Valerie Hegarty, Dead Dutch Flowers, 2018, glazed ceramic.
Valerie Hegarty, Dead Tulips (Driftwood), 2018, glazed ceramic.
Valerie Hegarty, My Bathroom Walls, Unfolded, 2018, paper, latex and acrylic paint, Tyvek, cardboard, glue.
Valerie Hegarty, Broken Rosebush, 2018, glazed ceramic, Wedi board, grout, epoxy.
Valerie Hegarty, Eastern Parkway/Brooklyn Museum (My Subway Stop), 2018, paper, latex and acrylic paint, Tyvek, glue.
Valerie Hegarty, Vanitas Rebirth, 2018, Magic-Sculpt, wire, oil paint.
Valerie Hegarty, Dutch Flowers with Roots, 2018, canvas, stretcher, acrylic paint, wire, Magic-Sculpt, Foamcore, glue.
Burning in Water is pleased to present Bloom & Gloom, an exhibition of new work by the Brooklyn-based artist Valerie Hegarty. Featuring a series of large-scale installation works and ceramic sculptures, Bloom & Gloom is the artist's third solo exhibition with the gallery.

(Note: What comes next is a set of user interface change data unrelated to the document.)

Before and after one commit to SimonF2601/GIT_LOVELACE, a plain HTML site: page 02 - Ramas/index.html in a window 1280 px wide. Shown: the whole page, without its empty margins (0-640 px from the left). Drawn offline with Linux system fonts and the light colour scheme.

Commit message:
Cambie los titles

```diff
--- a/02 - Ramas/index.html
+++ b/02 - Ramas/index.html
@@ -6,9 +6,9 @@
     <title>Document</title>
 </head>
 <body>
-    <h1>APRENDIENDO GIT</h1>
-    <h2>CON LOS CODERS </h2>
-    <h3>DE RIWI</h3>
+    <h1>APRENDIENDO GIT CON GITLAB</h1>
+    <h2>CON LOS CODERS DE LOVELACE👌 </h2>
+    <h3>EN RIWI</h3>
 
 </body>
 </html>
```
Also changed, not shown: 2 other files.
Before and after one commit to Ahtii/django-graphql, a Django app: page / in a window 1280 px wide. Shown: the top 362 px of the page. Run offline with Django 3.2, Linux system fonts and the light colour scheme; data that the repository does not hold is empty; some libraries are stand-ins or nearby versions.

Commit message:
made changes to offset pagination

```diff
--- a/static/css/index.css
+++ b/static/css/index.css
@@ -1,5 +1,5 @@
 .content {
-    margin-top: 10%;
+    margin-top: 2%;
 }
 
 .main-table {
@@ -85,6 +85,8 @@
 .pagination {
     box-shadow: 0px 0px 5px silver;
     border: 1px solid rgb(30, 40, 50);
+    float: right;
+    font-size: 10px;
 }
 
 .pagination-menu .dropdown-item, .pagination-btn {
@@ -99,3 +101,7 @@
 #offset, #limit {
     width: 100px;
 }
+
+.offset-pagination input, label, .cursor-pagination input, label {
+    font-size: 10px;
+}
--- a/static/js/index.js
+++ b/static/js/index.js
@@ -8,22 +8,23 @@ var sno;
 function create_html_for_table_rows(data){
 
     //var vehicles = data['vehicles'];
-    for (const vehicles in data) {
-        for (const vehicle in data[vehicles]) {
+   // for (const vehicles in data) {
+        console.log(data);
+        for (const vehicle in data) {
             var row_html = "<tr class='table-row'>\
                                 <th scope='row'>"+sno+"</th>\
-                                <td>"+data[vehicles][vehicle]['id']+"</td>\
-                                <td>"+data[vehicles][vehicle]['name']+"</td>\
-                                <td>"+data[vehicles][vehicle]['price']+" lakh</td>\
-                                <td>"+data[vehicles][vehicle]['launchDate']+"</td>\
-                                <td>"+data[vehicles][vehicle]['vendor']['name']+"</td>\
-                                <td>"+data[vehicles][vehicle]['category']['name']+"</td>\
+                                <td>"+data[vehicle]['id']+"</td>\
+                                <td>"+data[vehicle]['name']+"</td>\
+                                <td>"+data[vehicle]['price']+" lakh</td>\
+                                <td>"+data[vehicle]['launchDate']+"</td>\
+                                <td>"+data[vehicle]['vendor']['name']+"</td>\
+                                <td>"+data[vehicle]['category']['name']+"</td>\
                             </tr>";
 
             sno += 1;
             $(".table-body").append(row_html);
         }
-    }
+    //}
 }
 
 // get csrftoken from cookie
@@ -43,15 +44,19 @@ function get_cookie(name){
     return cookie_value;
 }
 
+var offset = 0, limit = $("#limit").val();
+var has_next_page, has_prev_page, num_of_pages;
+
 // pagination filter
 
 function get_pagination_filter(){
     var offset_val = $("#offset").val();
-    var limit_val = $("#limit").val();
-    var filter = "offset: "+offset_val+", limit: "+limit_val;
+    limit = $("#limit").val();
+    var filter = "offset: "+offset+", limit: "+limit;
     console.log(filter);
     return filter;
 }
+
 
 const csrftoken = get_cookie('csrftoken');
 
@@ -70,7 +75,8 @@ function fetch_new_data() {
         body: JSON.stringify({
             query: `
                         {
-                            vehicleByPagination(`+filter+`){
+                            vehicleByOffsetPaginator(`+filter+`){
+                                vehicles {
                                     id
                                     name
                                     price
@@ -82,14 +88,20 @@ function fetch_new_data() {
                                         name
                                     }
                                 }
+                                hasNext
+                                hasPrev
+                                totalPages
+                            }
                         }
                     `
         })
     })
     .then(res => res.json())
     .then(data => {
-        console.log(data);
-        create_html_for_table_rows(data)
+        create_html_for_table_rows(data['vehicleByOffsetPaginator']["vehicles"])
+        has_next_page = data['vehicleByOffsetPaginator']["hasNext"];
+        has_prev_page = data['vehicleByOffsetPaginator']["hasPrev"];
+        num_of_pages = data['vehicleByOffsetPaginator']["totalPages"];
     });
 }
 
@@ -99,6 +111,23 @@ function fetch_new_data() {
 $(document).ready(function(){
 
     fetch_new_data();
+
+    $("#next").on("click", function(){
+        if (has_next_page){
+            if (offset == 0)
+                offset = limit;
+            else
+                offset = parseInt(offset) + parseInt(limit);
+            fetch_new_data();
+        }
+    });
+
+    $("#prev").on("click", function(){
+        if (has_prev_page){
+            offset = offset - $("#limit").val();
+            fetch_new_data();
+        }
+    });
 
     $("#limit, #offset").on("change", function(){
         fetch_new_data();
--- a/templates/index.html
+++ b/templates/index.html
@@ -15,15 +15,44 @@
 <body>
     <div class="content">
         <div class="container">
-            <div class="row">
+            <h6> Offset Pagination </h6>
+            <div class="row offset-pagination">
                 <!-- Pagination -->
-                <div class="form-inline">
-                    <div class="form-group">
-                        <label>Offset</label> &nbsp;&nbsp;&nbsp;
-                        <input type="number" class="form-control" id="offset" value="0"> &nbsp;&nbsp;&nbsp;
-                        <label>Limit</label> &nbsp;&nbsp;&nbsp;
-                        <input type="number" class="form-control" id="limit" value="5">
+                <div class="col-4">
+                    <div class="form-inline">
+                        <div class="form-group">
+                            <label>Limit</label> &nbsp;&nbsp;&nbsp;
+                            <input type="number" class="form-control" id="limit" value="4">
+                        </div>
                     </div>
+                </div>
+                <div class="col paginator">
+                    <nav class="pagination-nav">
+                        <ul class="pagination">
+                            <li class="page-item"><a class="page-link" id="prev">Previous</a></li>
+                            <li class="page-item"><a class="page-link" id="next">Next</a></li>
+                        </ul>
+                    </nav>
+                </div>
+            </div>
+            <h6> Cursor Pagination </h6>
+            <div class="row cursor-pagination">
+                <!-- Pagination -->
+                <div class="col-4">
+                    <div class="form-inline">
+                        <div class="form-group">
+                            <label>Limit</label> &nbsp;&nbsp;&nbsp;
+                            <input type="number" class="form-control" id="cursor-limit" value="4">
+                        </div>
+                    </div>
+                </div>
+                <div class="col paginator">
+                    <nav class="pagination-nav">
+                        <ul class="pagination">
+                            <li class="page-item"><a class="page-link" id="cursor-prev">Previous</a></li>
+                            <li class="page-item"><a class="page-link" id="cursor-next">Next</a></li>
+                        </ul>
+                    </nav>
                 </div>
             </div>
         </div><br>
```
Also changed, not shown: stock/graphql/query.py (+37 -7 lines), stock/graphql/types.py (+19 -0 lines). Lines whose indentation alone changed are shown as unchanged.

The show includes four largescale paper-based wall works and twelve new ceramic sculptures. In Bloom & Gloom, Hegarty combines her recent interest in ceramics with her long-standing practice producing large-scale installations. The works in the current exhibition are broadly inspired by the theme of Vanitas considered from personal, art historical and contemporary perspectives.
The large-scale wall pieces are a continuation of a series of paper-based installations that Hegarty began in 2002, which she considers to be her "reverse archaeology" works. As opposed to earlier works in this genre, which frequently referenced iconic imagery from American art history such as Hudson River School landscapes and colonial portraiture, the installation works in Bloom & Gloom are intimately biographical - employing poignant imagery drawn directly from the artist’s life.
In addition to thematic and visual references to the art-historical conception of Vanitas, the ceramic sculptures in the exhibition are also inspired by the classical Japanese aesthetics of Kintsugi (⾦継ぎ) and Yakisugi (焼杉). The ceramic wall piece Broken Rosebush functions as a transition point between the paper wall works and ceramic sculptures.
The freestanding ceramic sculptures in Bloom & Gloom freely reference the 17th century Dutch genre of Vanitas painting transmuted into the medium of ceramics. Although the prototypical subject of tulips is manifested in varying iterations, Hegarty inscribes contemporary anxieties regarding environmental loss, apocalyptic destruction, and illness into the works. Dead Tulips (Cracked) appears to have been desiccated by an unrelenting sun; Dead Tulips with Roots suggests a corporal sense of vulnerability; and Dead Tulips (Driftwood) encodes the existential threat of rising water. The apotheosis of Hegarty’s vision of destruction in these works is embodied in the sculpture Charred Tulips, which suggests a post-conflagration still life.